=== Records provided ===

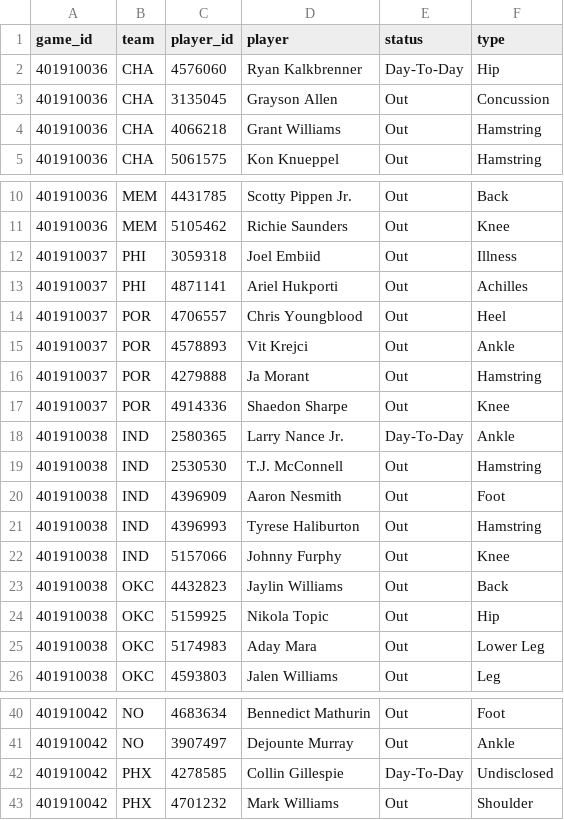
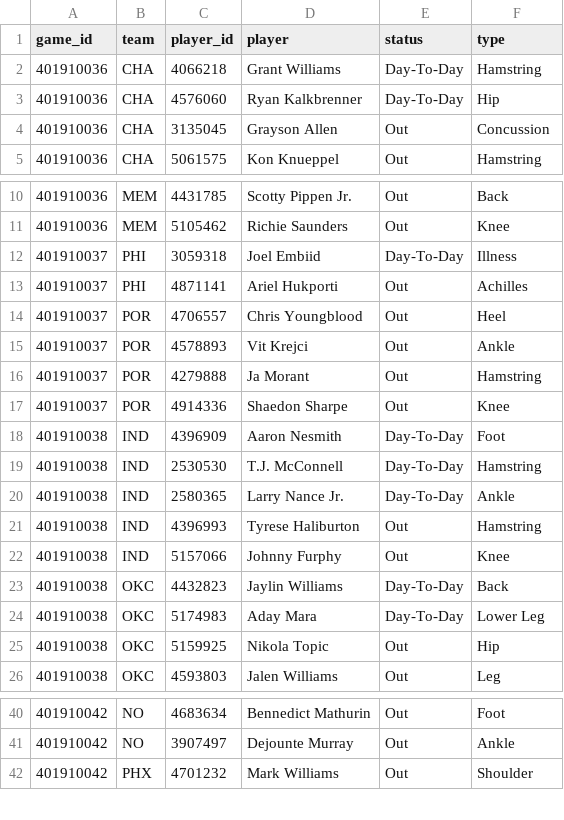
Before and after one commit to mason7park-debug/NBAprojections, a CSV file: data/injuries/2026-11-23.csv, drawn as a sheet; only a part is shown, gaps mark what is left out.

```diff
--- a/data/injuries/2026-11-23.csv
+++ b/data/injuries/2026-11-23.csv
@@ -1,5 +1,5 @@
 game_id,team,player_id,player,status,type
+401910036,CHA,4066218,Grant Williams,Day-To-Day,Hamstring
 401910036,CHA,4576060,Ryan Kalkbrenner,Day-To-Day,Hip
 401910036,CHA,3135045,Grayson Allen,Out,Concussion
-401910036,CHA,4066218,Grant Williams,Out,Hamstring
 401910036,CHA,5061575,Kon Knueppel,Out,Hamstring
@@ -11,3 +11,3 @@ game_id,team,player_id,player,status,type
 401910036,MEM,5105462,Richie Saunders,Out,Knee
-401910037,PHI,3059318,Joel Embiid,Out,Illness
+401910037,PHI,3059318,Joel Embiid,Day-To-Day,Illness
 401910037,PHI,4871141,Ariel Hukporti,Out,Achilles
@@ -17,10 +17,10 @@ game_id,team,player_id,player,status,type
 401910037,POR,4914336,Shaedon Sharpe,Out,Knee
+401910038,IND,4396909,Aaron Nesmith,Day-To-Day,Foot
+401910038,IND,2530530,T.J. McConnell,Day-To-Day,Hamstring
 401910038,IND,2580365,Larry Nance Jr.,Day-To-Day,Ankle
-401910038,IND,2530530,T.J. McConnell,Out,Hamstring
-401910038,IND,4396909,Aaron Nesmith,Out,Foot
 401910038,IND,4396993,Tyrese Haliburton,Out,Hamstring
 401910038,IND,5157066,Johnny Furphy,Out,Knee
-401910038,OKC,4432823,Jaylin Williams,Out,Back
+401910038,OKC,4432823,Jaylin Williams,Day-To-Day,Back
+401910038,OKC,5174983,Aday Mara,Day-To-Day,Lower Leg
 401910038,OKC,5159925,Nikola Topic,Out,Hip
-401910038,OKC,5174983,Aday Mara,Out,Lower Leg
 401910038,OKC,4593803,Jalen Williams,Out,Leg
@@ -41,3 +41,2 @@ game_id,team,player_id,player,status,type
 401910042,NO,3907497,Dejounte Murray,Out,Ankle
-401910042,PHX,4278585,Collin Gillespie,Day-To-Day,Undisclosed
 401910042,PHX,4701232,Mark Williams,Out,Shoulder
```
Also changed, not shown: data/odds/2026-11-23.csv, data/slate/2026-11-23.csv, 3 other files.
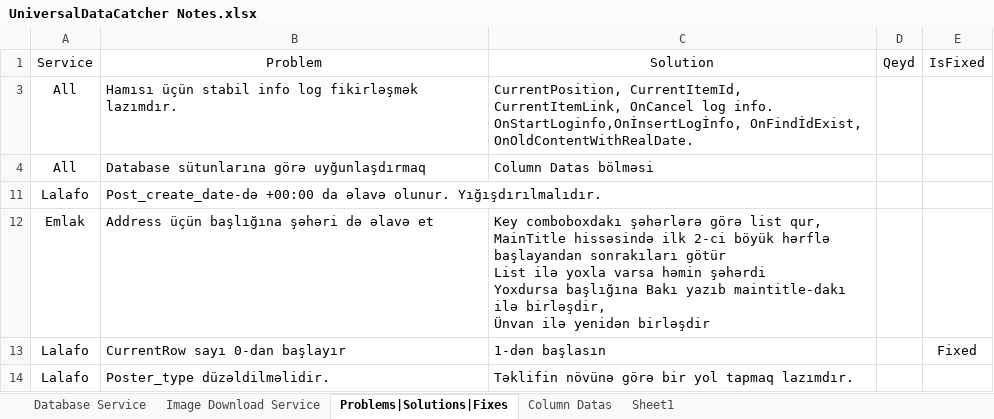
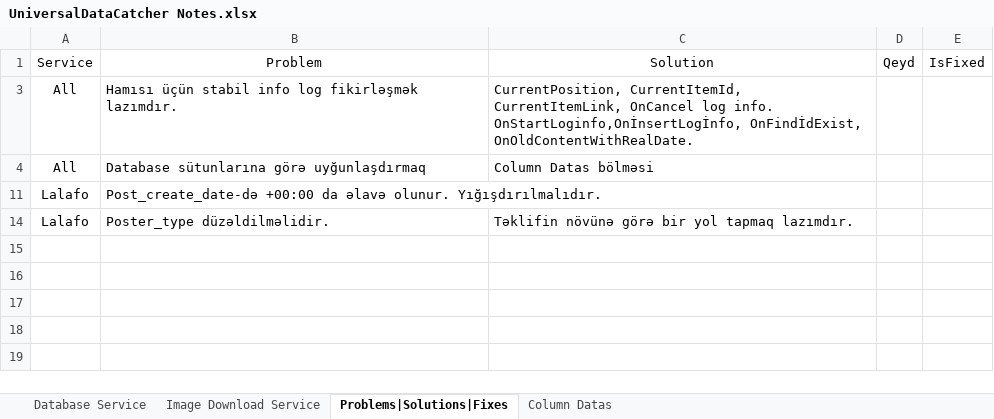
Before and after one commit to Anar-Abdullayev/Projects4Azer, an Excel workbook: UniversalDataCatcher Notes.xlsx, sheet Problems|Solutions|Fixes, drawn as a sheet; values as stored, in another font and other column widths than the file's, no borders; ↵ is a line break in a cell; the diff names each change by its address in the sheet, - before the commit and + after, or states it on an @@ line.

Commit message:
Updated LalafoProperty

```diff
--- a/UniversalDataCatcher Notes.xlsx (sheet Problems|Solutions|Fixes)
+++ b/UniversalDataCatcher Notes.xlsx (sheet Problems|Solutions|Fixes)
-sheet tab: Sheet1
-row 12: Emlak | Address üçün başlığına şəhəri də əlavə et | Key comboboxdakı şəhərlərə görə list qur, ↵ MainTitle hissəsində ilk 2-ci böyük hərflə başlayandan sonrakıları götür ↵ List ilə yoxla varsa həmin şəhərdi ↵ Yoxdursa başlığına Bakı yazıb maintitle-dakı ilə birləşdir, ↵ Ünvan ilə yenidən birləşdir
@@ row 13 hidden: Lalafo | CurrentRow sayı 0-dan başlayır | 1-dən başlasın |  | Fixed @@
```
Also changed, not shown: sheet Column Datas, hidden cells, 5 other files.
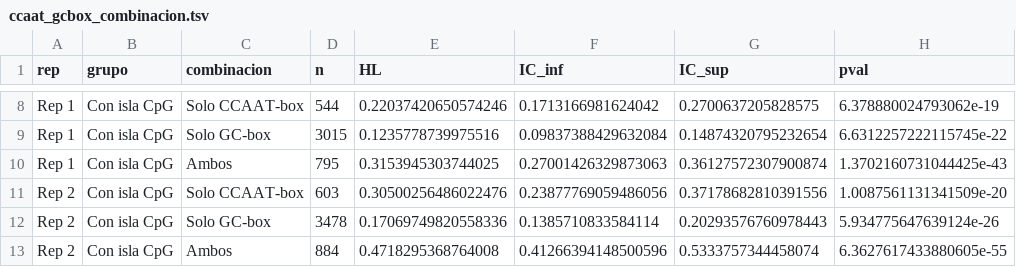
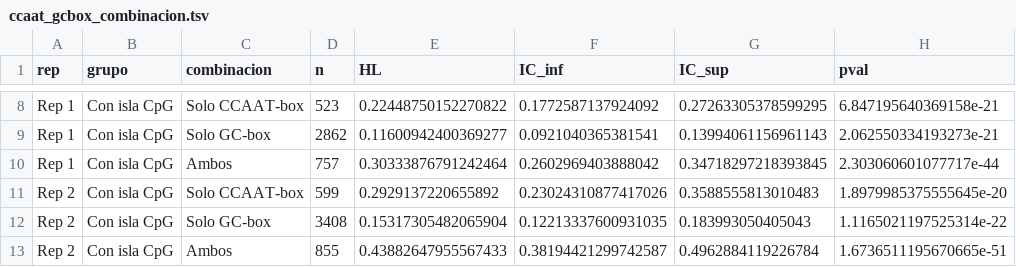
Before and after one commit to martin-iungman/TesisDoc, a TSV file: figures/R2.8_ccaat_gcbox_cgi/ccaat_gcbox_combinacion.tsv, drawn as a sheet; only a part is shown, gaps mark what is left out; the diff covers the shown part only; the diff names each change by its address in the sheet, - before the commit and + after, or states it on an @@ line.

```diff
--- a/figures/R2.8_ccaat_gcbox_cgi/ccaat_gcbox_combinacion.tsv
+++ b/figures/R2.8_ccaat_gcbox_cgi/ccaat_gcbox_combinacion.tsv
-D8 (n): 544
+D8 (n): 523
-E8 (HL): 0.22037420650574246
+E8 (HL): 0.22448750152270822
-F8 (IC_inf): 0.1713166981624042
+F8 (IC_inf): 0.1772587137924092
-G8 (IC_sup): 0.2700637205828575
+G8 (IC_sup): 0.27263305378599295
-H8 (pval): 6.378880024793062e-19
+H8 (pval): 6.847195640369158e-21
-D9 (n): 3015
+D9 (n): 2862
-E9 (HL): 0.1235778739975516
+E9 (HL): 0.11600942400369277
-F9 (IC_inf): 0.09837388429632084
+F9 (IC_inf): 0.0921040365381541
-G9 (IC_sup): 0.14874320795232654
+G9 (IC_sup): 0.13994061156961143
-H9 (pval): 6.6312257222115745e-22
+H9 (pval): 2.062550334193273e-21
-D10 (n): 795
+D10 (n): 757
-E10 (HL): 0.3153945303744025
+E10 (HL): 0.30333876791242464
-F10 (IC_inf): 0.27001426329873063
+F10 (IC_inf): 0.2602969403888042
-G10 (IC_sup): 0.36127572307900874
+G10 (IC_sup): 0.34718297218393845
-H10 (pval): 1.3702160731044425e-43
+H10 (pval): 2.303060601077717e-44
-D11 (n): 603
+D11 (n): 599
-E11 (HL): 0.30500256486022476
+E11 (HL): 0.2929137220655892
-F11 (IC_inf): 0.23877769059486056
+F11 (IC_inf): 0.23024310877417026
-G11 (IC_sup): 0.37178682810391556
+G11 (IC_sup): 0.3588555813010483
-H11 (pval): 1.0087561131341509e-20
+H11 (pval): 1.8979985375555645e-20
-D12 (n): 3478
+D12 (n): 3408
-E12 (HL): 0.17069749820558336
+E12 (HL): 0.15317305482065904
-F12 (IC_inf): 0.1385710833584114
+F12 (IC_inf): 0.12213337600931035
-G12 (IC_sup): 0.20293576760978443
+G12 (IC_sup): 0.183993050405043
-H12 (pval): 5.934775647639124e-26
+H12 (pval): 1.1165021197525314e-22
-D13 (n): 884
+D13 (n): 855
-E13 (HL): 0.4718295368764008
+E13 (HL): 0.43882647955567433
-F13 (IC_inf): 0.41266394148500596
+F13 (IC_inf): 0.38194421299742587
-G13 (IC_sup): 0.5333757344458074
+G13 (IC_sup): 0.4962884119226784
-H13 (pval): 6.3627617433880605e-55
+H13 (pval): 1.6736511195670665e-51
```
Also changed, not shown: 30 edited cells elsewhere in this file, docs/mapping_figuras.csv, figures/R2.1_cgi_actividad/cgi_correlaciones.tsv, 26 other files.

===

-- Assignment --
The response has to be an exact copy of all the data, pictures excluded.

-- Answer box --
Before and after one commit to mason7park-debug/NBAprojections, a CSV file: data/injuries/2026-11-23.csv, drawn as a sheet; only a part is shown, gaps mark what is left out.

```diff
--- a/data/injuries/2026-11-23.csv
+++ b/data/injuries/2026-11-23.csv
@@ -1,5 +1,5 @@
 game_id,team,player_id,player,status,type
+401910036,CHA,4066218,Grant Williams,Day-To-Day,Hamstring
 401910036,CHA,4576060,Ryan Kalkbrenner,Day-To-Day,Hip
 401910036,CHA,3135045,Grayson Allen,Out,Concussion
-401910036,CHA,4066218,Grant Williams,Out,Hamstring
 401910036,CHA,5061575,Kon Knueppel,Out,Hamstring
@@ -11,3 +11,3 @@ game_id,team,player_id,player,status,type
 401910036,MEM,5105462,Richie Saunders,Out,Knee
-401910037,PHI,3059318,Joel Embiid,Out,Illness
+401910037,PHI,3059318,Joel Embiid,Day-To-Day,Illness
 401910037,PHI,4871141,Ariel Hukporti,Out,Achilles
@@ -17,10 +17,10 @@ game_id,team,player_id,player,status,type
 401910037,POR,4914336,Shaedon Sharpe,Out,Knee
+401910038,IND,4396909,Aaron Nesmith,Day-To-Day,Foot
+401910038,IND,2530530,T.J. McConnell,Day-To-Day,Hamstring
 401910038,IND,2580365,Larry Nance Jr.,Day-To-Day,Ankle
-401910038,IND,2530530,T.J. McConnell,Out,Hamstring
-401910038,IND,4396909,Aaron Nesmith,Out,Foot
 401910038,IND,4396993,Tyrese Haliburton,Out,Hamstring
 401910038,IND,5157066,Johnny Furphy,Out,Knee
-401910038,OKC,4432823,Jaylin Williams,Out,Back
+401910038,OKC,4432823,Jaylin Williams,Day-To-Day,Back
+401910038,OKC,5174983,Aday Mara,Day-To-Day,Lower Leg
 401910038,OKC,5159925,Nikola Topic,Out,Hip
-401910038,OKC,5174983,Aday Mara,Out,Lower Leg
 401910038,OKC,4593803,Jalen Williams,Out,Leg
@@ -41,3 +41,2 @@ game_id,team,player_id,player,status,type
 401910042,NO,3907497,Dejounte Murray,Out,Ankle
-401910042,PHX,4278585,Collin Gillespie,Day-To-Day,Undisclosed
 401910042,PHX,4701232,Mark Williams,Out,Shoulder
```
Also changed, not shown: data/odds/2026-11-23.csv, data/slate/2026-11-23.csv, 3 other files.
Before and after one commit to Anar-Abdullayev/Projects4Azer, an Excel workbook: UniversalDataCatcher Notes.xlsx, sheet Problems|Solutions|Fixes, drawn as a sheet; values as stored, in another font and other column widths than the file's, no borders; ↵ is a line break in a cell; the diff names each change by its address in the sheet, - before the commit and + after, or states it on an @@ line.

Commit message:
Updated LalafoProperty

```diff
--- a/UniversalDataCatcher Notes.xlsx (sheet Problems|Solutions|Fixes)
+++ b/UniversalDataCatcher Notes.xlsx (sheet Problems|Solutions|Fixes)
-sheet tab: Sheet1
-row 12: Emlak | Address üçün başlığına şəhəri də əlavə et | Key comboboxdakı şəhərlərə görə list qur, ↵ MainTitle hissəsində ilk 2-ci böyük hərflə başlayandan sonrakıları götür ↵ List ilə yoxla varsa həmin şəhərdi ↵ Yoxdursa başlığına Bakı yazıb maintitle-dakı ilə birləşdir, ↵ Ünvan ilə yenidən birləşdir
@@ row 13 hidden: Lalafo | CurrentRow sayı 0-dan başlayır | 1-dən başlasın |  | Fixed @@
```
Also changed, not shown: sheet Column Datas, hidden cells, 5 other files.
Before and after one commit to martin-iungman/TesisDoc, a TSV file: figures/R2.8_ccaat_gcbox_cgi/ccaat_gcbox_combinacion.tsv, drawn as a sheet; only a part is shown, gaps mark what is left out; the diff covers the shown part only; the diff names each change by its address in the sheet, - before the commit and + after, or states it on an @@ line.

```diff
--- a/figures/R2.8_ccaat_gcbox_cgi/ccaat_gcbox_combinacion.tsv
+++ b/figures/R2.8_ccaat_gcbox_cgi/ccaat_gcbox_combinacion.tsv
-D8 (n): 544
+D8 (n): 523
-E8 (HL): 0.22037420650574246
+E8 (HL): 0.22448750152270822
-F8 (IC_inf): 0.1713166981624042
+F8 (IC_inf): 0.1772587137924092
-G8 (IC_sup): 0.2700637205828575
+G8 (IC_sup): 0.27263305378599295
-H8 (pval): 6.378880024793062e-19
+H8 (pval): 6.847195640369158e-21
-D9 (n): 3015
+D9 (n): 2862
-E9 (HL): 0.1235778739975516
+E9 (HL): 0.11600942400369277
-F9 (IC_inf): 0.09837388429632084
+F9 (IC_inf): 0.0921040365381541
-G9 (IC_sup): 0.14874320795232654
+G9 (IC_sup): 0.13994061156961143
-H9 (pval): 6.6312257222115745e-22
+H9 (pval): 2.062550334193273e-21
-D10 (n): 795
+D10 (n): 757
-E10 (HL): 0.3153945303744025
+E10 (HL): 0.30333876791242464
-F10 (IC_inf): 0.27001426329873063
+F10 (IC_inf): 0.2602969403888042
-G10 (IC_sup): 0.36127572307900874
+G10 (IC_sup): 0.34718297218393845
-H10 (pval): 1.3702160731044425e-43
+H10 (pval): 2.303060601077717e-44
-D11 (n): 603
+D11 (n): 599
-E11 (HL): 0.30500256486022476
+E11 (HL): 0.2929137220655892
-F11 (IC_inf): 0.23877769059486056
+F11 (IC_inf): 0.23024310877417026
-G11 (IC_sup): 0.37178682810391556
+G11 (IC_sup): 0.3588555813010483
-H11 (pval): 1.0087561131341509e-20
+H11 (pval): 1.8979985375555645e-20
-D12 (n): 3478
+D12 (n): 3408
-E12 (HL): 0.17069749820558336
+E12 (HL): 0.15317305482065904
-F12 (IC_inf): 0.1385710833584114
+F12 (IC_inf): 0.12213337600931035
-G12 (IC_sup): 0.20293576760978443
+G12 (IC_sup): 0.183993050405043
-H12 (pval): 5.934775647639124e-26
+H12 (pval): 1.1165021197525314e-22
-D13 (n): 884
+D13 (n): 855
-E13 (HL): 0.4718295368764008
+E13 (HL): 0.43882647955567433
-F13 (IC_inf): 0.41266394148500596
+F13 (IC_inf): 0.38194421299742587
-G13 (IC_sup): 0.5333757344458074
+G13 (IC_sup): 0.4962884119226784
-H13 (pval): 6.3627617433880605e-55
+H13 (pval): 1.6736511195670665e-51
```
Also changed, not shown: 30 edited cells elsewhere in this file, docs/mapping_figuras.csv, figures/R2.1_cgi_actividad/cgi_correlaciones.tsv, 26 other files.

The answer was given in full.